A Decade of Ethiopia: Politics, Economy and Society

As appears in Progress in Development Studies 18(2): 147-14. DOI: ​https://doi.org/10.1177/1464993417749150

Abbink, Jon. 2017: A Decade of Ethiopia: Politics, Economy and Society 2004-2016. Leiden: Brill. 253 pp. $24.00. ISBN: 9789004345881.

Ethiopia is a country of contradictions. There have been sustained, high rates of macro-economic growth and progress on development indicators, with persistently high levels of poverty and food insecurity. The government has strong international relations and partnerships, hosts the African Union and the United Nations Economic Commission for Africa, but severely restricts civil society within its borders. There is new infrastructure, improved healthcare and advances in access to education, amid growing discontent and mass anti-government protests. Regular elections occur, deemed by some to be credible, while opposition politicians and journalists are accused of genocide, treason and supporting terrorism. Building on several decades of research, in this new publication Jon Abbink guides readers through the complexity of this dynamic and diverse country.

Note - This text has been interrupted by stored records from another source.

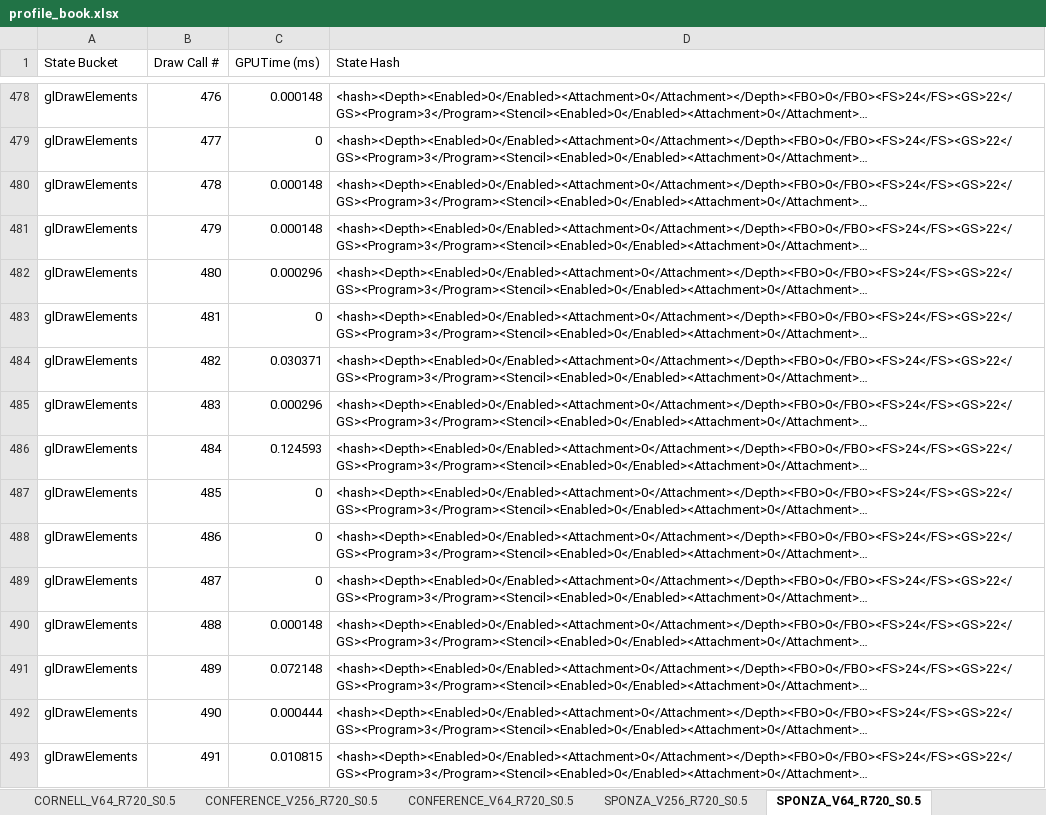
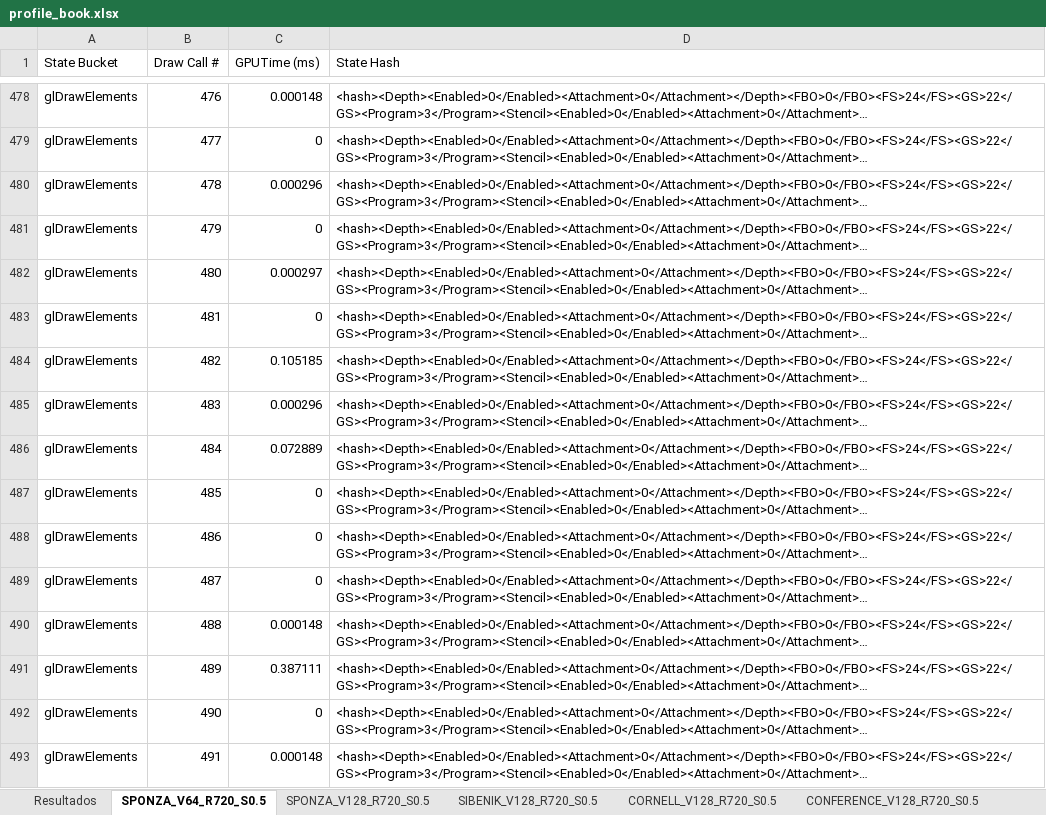
Before and after one commit to jose-villegas/ThesisDocument, an Excel workbook: profiling/profile_book.xlsx, sheet SPONZA_V64_R720_S0.5, drawn as a sheet; only a part is shown, gaps mark what is left out; long unchanged cells end in …; values as stored, in another font and other column widths than the file's, no borders; the diff covers the shown part only; the diff names each change by its address in the sheet, - before the commit and + after, or states it on an @@ line.

```diff
--- a/profiling/profile_book.xlsx (sheet SPONZA_V64_R720_S0.5)
+++ b/profiling/profile_book.xlsx (sheet SPONZA_V64_R720_S0.5)
+sheet tab: SPONZA_V128_R720_S0.5
+sheet tab: SIBENIK_V128_R720_S0.5
+sheet tab: CORNELL_V128_R720_S0.5
+sheet tab: CONFERENCE_V128_R720_S0.5
-C480 (GPUTime (ms)): 0.000148
+C480 (GPUTime (ms)): 0.000296
-C481 (GPUTime (ms)): 0.000148
+C481 (GPUTime (ms)): 0
-C482 (GPUTime (ms)): 0.000296
+C482 (GPUTime (ms)): 0.000297
-C484 (GPUTime (ms)): 0.030371
+C484 (GPUTime (ms)): 0.105185
-C486 (GPUTime (ms)): 0.124593
+C486 (GPUTime (ms)): 0.072889
-C491 (GPUTime (ms)): 0.072148
+C491 (GPUTime (ms)): 0.387111
-C492 (GPUTime (ms)): 0.000444
+C492 (GPUTime (ms)): 0
-C493 (GPUTime (ms)): 0.010815
+C493 (GPUTime (ms)): 0.000148
```
Also changed, not shown: 16 added rows, 1 removed row and 622 edited cells elsewhere in this sheet, sheet Resultados, other sheet tabs, formulas that keep their value, 8 other files.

The book focuses upon political, economic and societal issues of the nation, and is structured chronologically, with each chapter covering one of the years during the 2004 to 2016 period. This format allows readers to engage with events as they occurred in time, but also poses some limitations. With the exception of an introductory chapter on the 'Developmental State', many of the themes presented are not synthesized, resulting in readers having to identify trends over time and figure out what it all means. Covering chapters by year means grappling with a limited set of key issues, such as listing incidents of violence and dignitary visits throughout each year. In so doing, some important changes and cumulative shifts were only addressed in passing or not covered at all. For example, Africa's largest safety net, the Productive Safety Net Program, is mentioned in passing. This was also the case for the Ethiopian Commodity Exchange and its outreach to farmers, the rapid expansion of healthcare coverage and service provision, and the experimentation and leadership of Ethiopian actors to develop weather-indexed crop insurance. These are not headline events, but are transforming emergency response, the marketplace, and available opportunities, particularly for the smallholder farmer majority.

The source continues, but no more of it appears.